Anyway, I wasn’t that optimistic about my ability to attend any shows on my own modest merits. I put in my requests to every single show on the calendar, and when I picked up my mail in Paris I was surprised to open four invitations, three of which I was able to attend. None of the invitations were for designers I recognized.

There are so few haute couturiers, it seems a bit strange that some of them are wholly unknown outside of Paris. But what I was about to discover is that there is no correlation between official accreditation by the Syndicale and great fashion design. That “Haute Couture” can be every bit as provincial and uninspiring as any other fashion week – maybe even more so because the expectations are expanded by half a century of hype. I sketched at three shows, and none of my sketches turned out any good at all. What I saw either failed to ignite my imagination or offended my sense of taste. I didn’t even feel like sketching what I saw.

I sat outside of the Chanel Haute Couture show to watch the crowd, and it was a street-style circus as expected. The only difference from any other big fashion show was that sometimes a car would pull up, and photographers would cluster around it until an old woman – a couture customer – emerged from the car and everyone would just turn away.

This time, Paris turned out to be more about seeing friends, attending exhibits, and just thinking, than it did about fashion and drawing.

Once I got back to the office in London, I checked out the major shows on the internet, and sketched the above looks from from the Christian Dior and Chanel videos on my knee, just like I would if I was actually there. After a few tries I managed to get some decent sketches, even though I found both shows to be extremely conservative.

It makes me think that perhaps my reasons for attending fashion weeks are no longer valid. I have now been to fashion weeks in every major fashion city, including menswear and couture. I’ve learned a lot that I didn’t know before, seen how the glamour sausage gets filled, and even got to see a few outstanding shows, but after over five years of this I’ve found attendance is delivering diminishing returns… the more I see, the less any single experience stands out.

While I try to justify my purpose for existing at a fashion week by producing the best work I can, it really doesn’t seem to matter.
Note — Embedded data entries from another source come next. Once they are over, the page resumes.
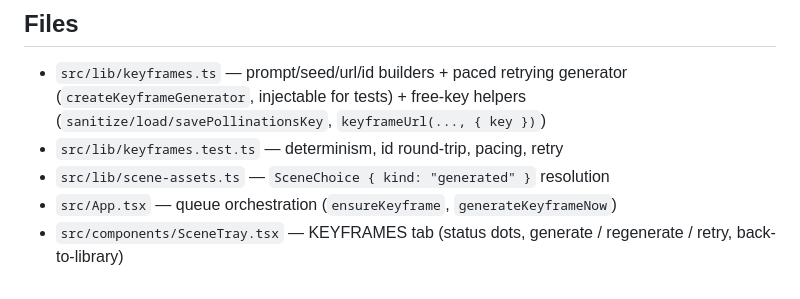
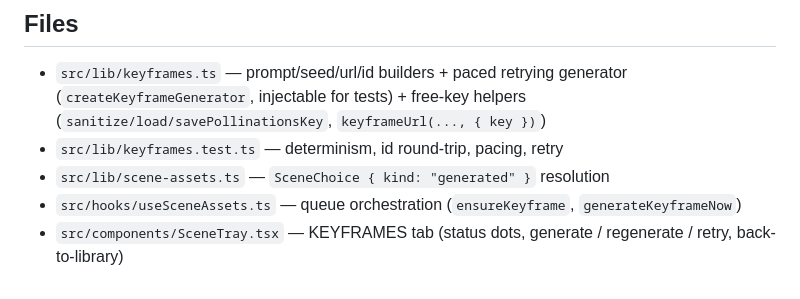
Before and after one commit to BimbitoPt/Clipflow, a Markdown page: docs/keyframes.md, the part around the change. GitHub-like rendering.

```diff
--- a/docs/keyframes.md
+++ b/docs/keyframes.md
@@ -87,6 +87,6 @@ evidence — real uploads only.
   helpers (`sanitize/load/savePollinationsKey`, `keyframeUrl(..., { key })`)
 - `src/lib/keyframes.test.ts` — determinism, id round-trip, pacing, retry
 - `src/lib/scene-assets.ts` — `SceneChoice { kind: "generated" }` resolution
-- `src/App.tsx` — queue orchestration (`ensureKeyframe`, `generateKeyframeNow`)
+- `src/hooks/useSceneAssets.ts` — queue orchestration (`ensureKeyframe`, `generateKeyframeNow`)
 - `src/components/SceneTray.tsx` — KEYFRAMES tab (status dots, generate /
   regenerate / retry, back-to-library)
```
Also changed, not shown: docs/architecture.md (+29 -18 lines), docs/codebase-review.md (+14 -0 lines).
Fashion shows are about fame and attention – they are for celebrities and pretty young things. Fashion shows are only incidentally about art, creativity, or even fashion. So it follows that very few people are interested in sketches executed at fashion shows.

click click – 01-07-12

Welcome to click click, the sporadic review of what I find worth clicking on the internet.

These striking photos record how student demonstrators in Montreal are wearing the red square as a symbol of the right to gather in protest, and access to to higher education. See more and learn more at Worn Journal.

Karma for karma’s sake…

  • The Make Escape – a cute monthly craft social in Hackney that I’ve participated in a couple of times. Great way to meet new people and get your hands working on something other than a keyboard.
  • vivart dream – “I’m an aspiring designer, author, actress, singer, and artist. In other words…Super Girl!”
  • Awkward Stage“amazing people are working on wonderful empires right in our own back yard”